Personally I have little time for much else other than leading my company 8BIT, writing and doing editorial work for WP Daily, and managing some personal properties that keep me going. But one of my long-standing passions (away from the actual notebook computer) is professional coaching where I assist individuals, teams, and leaders in making better personal and professional decisions. I also advise and counsel other companies (I’m on the board of a few and have equity positions with others) and have even had the pleasure of mentoring companies through local incubator and technology startup organizations.
What a joy it is to give back out of my own experiences, which aren’t perfect, but can serve as lessons and guideposts for others so that they don’t make the same mistakes that I did. Occasionally I’ll also lead local meetups.
Finally, I have a beautiful wife and two incredible girls who keep the passion flowing and the motivation needed to create great work. I couldn’t do what I do without them.
Tell us about a favorite project — why is it your favorite, what was most challenging about it, and what did you learn that you’ve taken with you to other projects?
I haven’t spoken publicly about this yet but one of the most influential experiences and projects I’ve ever had was my very first partnership-based startup. This certainly doesn’t mark it as a “favorite” but with it, I learned a very important lesson that I’m so thankful I absorbed very early on in my career.
I was right out of college and had built up a small independent shop — I specialized in Flash development because interactive media was the hot thing at that time. I had a few guy friends I was very close with and we went to the same school, the same church, and were pretty much in the same social circles. We decided to launch a small agency instead where I could do the development, one of the guys could do the operations, and the other could do sales. It seemed like a perfect trifecta.
Things went well until we hit our very first big payday — we landed a project that was five times what we had typically billed and we were on cloud nine until the payment was in our hot little hands — that’s where everything fell apart. You see, my father had told me that “money changes people,” and I understood it philosophically but I hadn’t learned that lesson firsthand. This was my primer and things spiraled fast.
The moment we had serious cash on our hands we argued over who deserved more, even though we had contractually agreed to firm equity portions. Long story short, the company disintegrated, harsh words were exchanged, and our relationships were broken. Years later I still haven’t heard from them or spoken with them — these were guys that participated in my wedding!
I learned a valuable truth at that time — that money does indeed change people and that regardless of the quality of your relationship money can be the thing that tears it apart.

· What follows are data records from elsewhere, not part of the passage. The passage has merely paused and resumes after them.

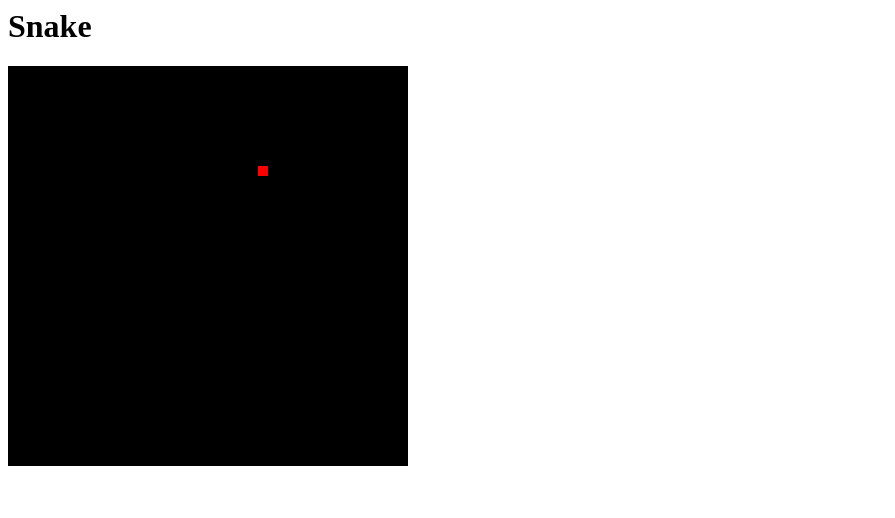
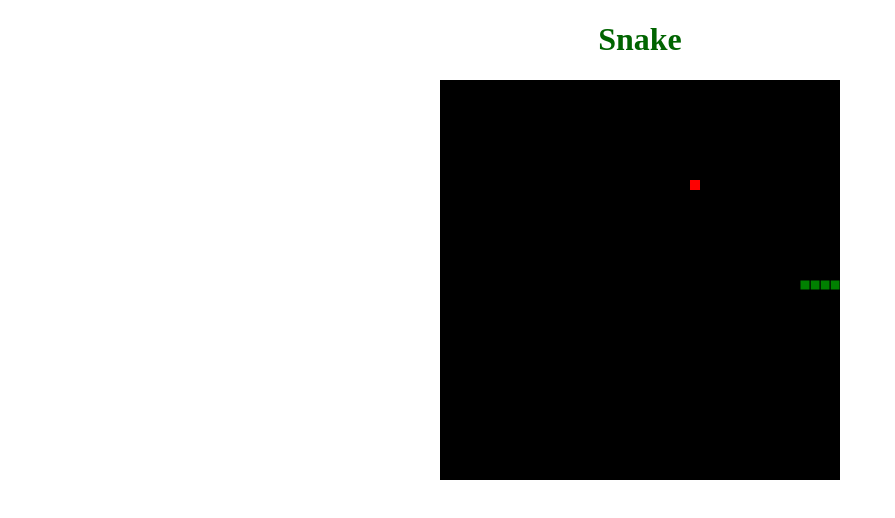
Before and after one commit to Rafyportable/snaky, a plain HTML site: page index.html in a window 1280 px wide. Shown: the whole page, without its empty margins (0-895 px from the left). Drawn offline with Linux system fonts and the light colour scheme.

Commit message:
add css file for styling and allow collison to occur

```diff
--- /dev/null
+++ b/index.css
@@ -0,0 +1,10 @@
+#title {
+    color: darkgreen;
+}
+
+#gameCanvas {
+}
+
+body {
+    text-align: center;
+}
--- a/index.html
+++ b/index.html
@@ -1,4 +1,14 @@
-<h1>Snake</h1>
-<canvas id="gameCanvas" width="400" height="400"><canvas>
+<!DOCTYPE html>
+<html>
+    <head>
+        <link rel="stylesheet" href="index.css">
+    </head>
 
-<script src="./snaky.js"></script>
+    <body>
+        <h1 id= "title">Snake</h1>
+        <canvas id="gameCanvas" width="400" height="400"><canvas>
+        <script src="./snaky.js"></script>
+
+    </body>
+
+</html>
--- a/snaky.js
+++ b/snaky.js
@@ -1,3 +1,22 @@
+class snaky {
+
+  constructor(bodySize, color, startingPoint = {x: 200, y: 200}) {
+
+    if(startingPoint.x % 10 !== 0 || startingPoint.y % 10 !== 0) {
+      throw 'Starting point needs to be divisible by 10';
+    }
+
+    this.bodySize = bodySize;
+    this.color = color;
+    this.startingPoint = startingPoint;
+
+  }
+
+
+
+
+}
+
 const snakeboard = document.getElementById("gameCanvas");
 const snakeboard_ctx = gameCanvas.getContext("2d");
 const board_background = "black";
@@ -5,8 +24,8 @@ const board_border = "black";
 document.addEventListener("keydown", getKeyboardInput)
 
 //TODO: Apple not to appear in the snake
-//TODO: Snake to stop moving after going through canvas
 //TODO: In progress
+//add score to the game
 
 //position of snake
 let snake = [
@@ -51,10 +70,13 @@ function drawSnake() {
 }
 function main() {
 
+
+  if (gameOver()) {
+    return;
+  }
   clearCanvas();
   drawSnake();
   moveSnake();
-  console.log("main has run");
   drawApple();
   foodEaten();
 
@@ -116,6 +138,24 @@ function moveSnake() {
 
 }
 
+//stops the game when collision occur
+function gameOver() {
+
+  for (let i = 4; i < snake.length; i++) {
+    const has_collided = snake[i].x === snake[0].x && snake[i].y === snake[0].y
+    if (has_collided) {
+      return true
+    }
+  }
+
+  if (snake[0].x < 0 || snake[0].x > snakeboard.width || snake[0].y < 0 || snake[0].y > snakeboard.height) {
+    return true;
+  } else {
+    return false;
+  }
+
+}
+
 function foodEaten() {
 
   if (snake[0].x == apple[0].x && snake[0].y == apple[0].y) {
@@ -123,7 +163,6 @@ function foodEaten() {
       apple[0].x = Math.floor(Math.random() * snakeboard.width / 10) * 10;
       apple[0].y = Math.floor(Math.random() * snakeboard.height / 10) * 10;
       snake.push({x: snake[snake.length - 1].x, y: snake[snake.length - 1].y});
-      console.log(apple);
   }
 
 }
```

What I didn’t know at the time, though, was that it set my course to look for a more “collaborative” environment where money was not the chief motivator — and the open source community is where I found that zeal and worldview. WordPress came shortly after the the rest, as they say, is history.